In this quick start guide, we're going to show you how to set up and use JupyterLab, a data science environment. JupyterLab is the tool of choice for data scientists around the globe. Using JupyterLab we will run some reports on your own data. All reports are editable so you can quickly start experimenting and exploring more!
To install JupyterLab, we're going to use the JupyterLab add-on by the Community Add-ons project. Install it by clicking this button:
Step by step installation instructions
- Click on Supervisor in the panel. Choose "Add-On Store" from the menu.
- If you haven't already, add the Community Add-ons as a new repository with the URL
https://github.com/hassio-addons/repositoryand click on "Add".
- Scroll down to the new section for Community Add-ons and click the install button on JupyterLab. Installation can take a couple of minutes depending on your internet speed.
In case your Home Assistant installation does not support add-ons, check out the quick start for Home Assistant Core users.
Once installed, it will open the JupyterLab add-on page:
- Click on "START" to start the JupyterLab add-on.
- Now click on "OPEN WEB UI" to open JupyterLab. If you get a blank page with "502 Gateway not ready", wait a minute and hit refresh in your browser. JupyterLab can take some time to start up.
- You might be prompted for your credentials. You can use the same username and password as that you use to log in to Home Assistant.
Running your first report
JupyterLab works with Jupyter Notebooks. Think of a notebook like a Word document that can also contain code to explore your data.
We have prepared a few notebooks for you that will help you get started. Let's start with the notebook
GETTING STARTED.ipynb inside the
home-assistant folder. You can find it in the left sidebar. This notebook has been prepared by us to automatically read your Home Assistant data and generate a few interesting statistics about your data!
To run the report, click on "Run" in the top menubar and click on "Run All Cells". The notebook will now generate the full report. Depending on the size of your database, this might take some time. The little square brackets with an asterisk (
[*]) to the left of Python code (a cell) will indicate what is currently being executed or about to be executed. Once executed, it will change to
[<number>] (number represents the order cells are executed).
The cool thing about these reports is that you can edit the Python code and execute it again to get the latest results. After each change, just run the cell (by clicking the "play" button in the toolbar). Executing a cell will run the Python code and show the latest results!
You now have all tools available to you to explore the data in your home.
If you want to see some more possibilities, check out the HASS Data Detective usage examples.

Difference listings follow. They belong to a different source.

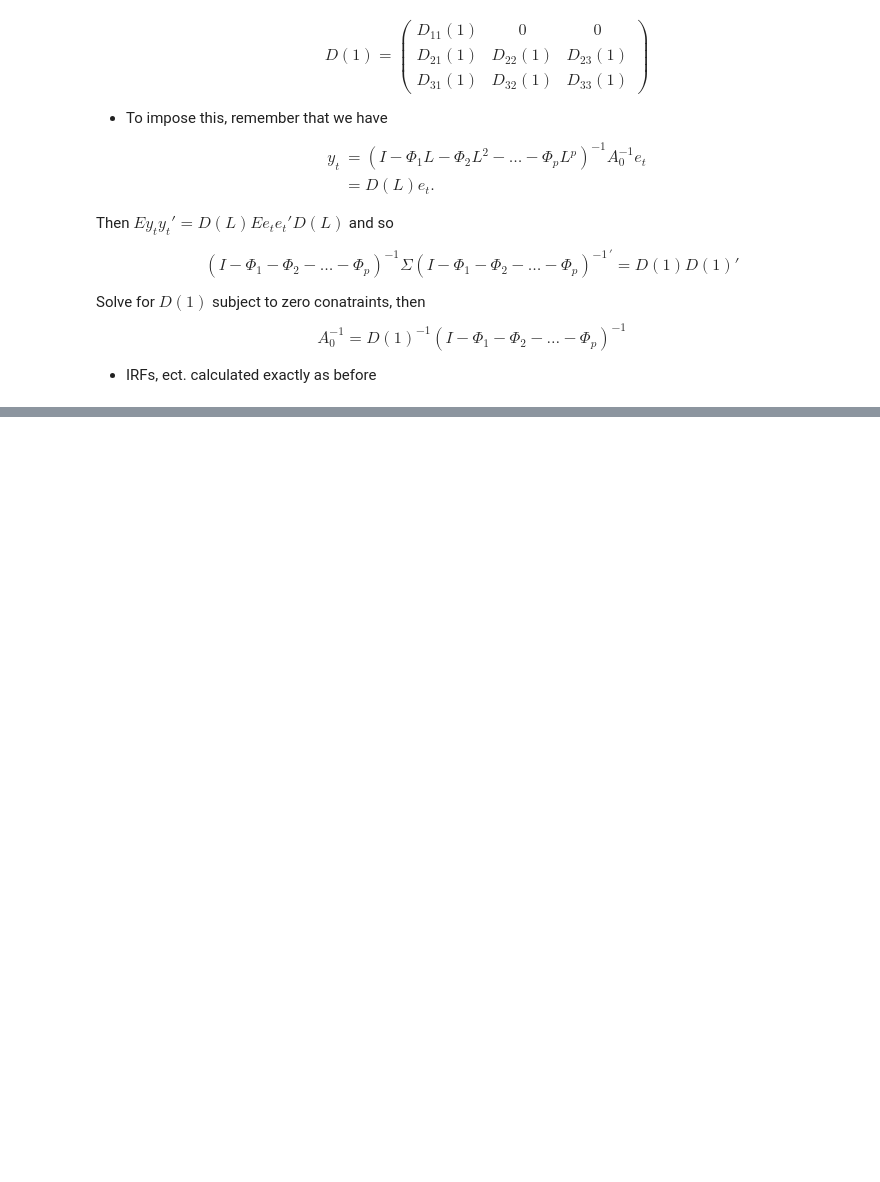
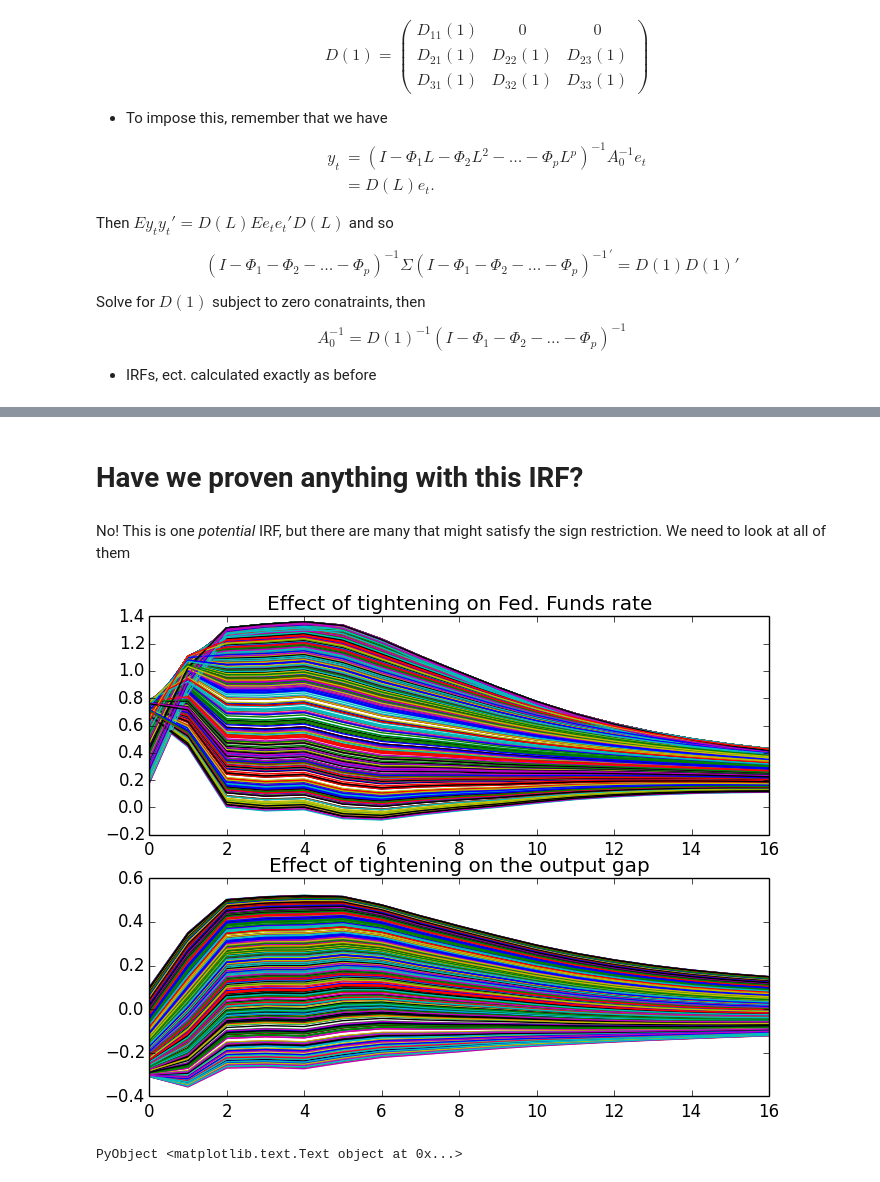
Before and after one commit to gragusa/674, a Jupyter notebook: svar_lecture.ipynb, the cells around one changed output, grey strips where cells are left out. Cells and saved outputs as stored; diff of their text form; code cells hidden in the pictures; blank space fills up the shorter version.

```diff
--- a/svar_lecture.ipynb
+++ b/svar_lecture.ipynb
@@ -298,0 +344,21 @@ $$A_0^{-1} = D(1)^{-1} (I - \Phi_1 - \Phi_2- \dots - \Phi_p)^{-1}$$
+# %% [markdown]
+# Have we proven anything with this IRF?
+# %% [markdown]
+No! This is one *potential* IRF, but there are many that might satisfy the sign restriction. We need to look at all of them
+# %%
+nsim = 500
+irfs = zeros(17, 2nsim)
+i = 1
+while i <= nsim
+    Ainv = gen_Ainv(vcv)
+    irfs[:,(2i-1):2i] = get_irfs(coefs, Ainv, 16)[[4,2],:]'
+    if all(irfs[1:3,2i-1] .> 0)
+        i += 1
+    end
+end
+
+subplot(2, 1, 1); plot(irfs[:,1:2:2nsim]); title("Effect of tightening on Fed. Funds rate")
+subplot(2, 1, 2); plot(irfs[:,2:2:2nsim]); title("Effect of tightening on the output gap")
+# %% [output]
+[figure, added]
+PyObject <matplotlib.text.Text object at 0x...>
```
Also changed, not shown: parts of 5 cells of this notebook.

If you want to see how it can be used for non-Home Assistant related data, the add-on has also installed a couple of other interesting notebook examples.
If you want to learn more about what data Home Assistant tracks, check out the data primer.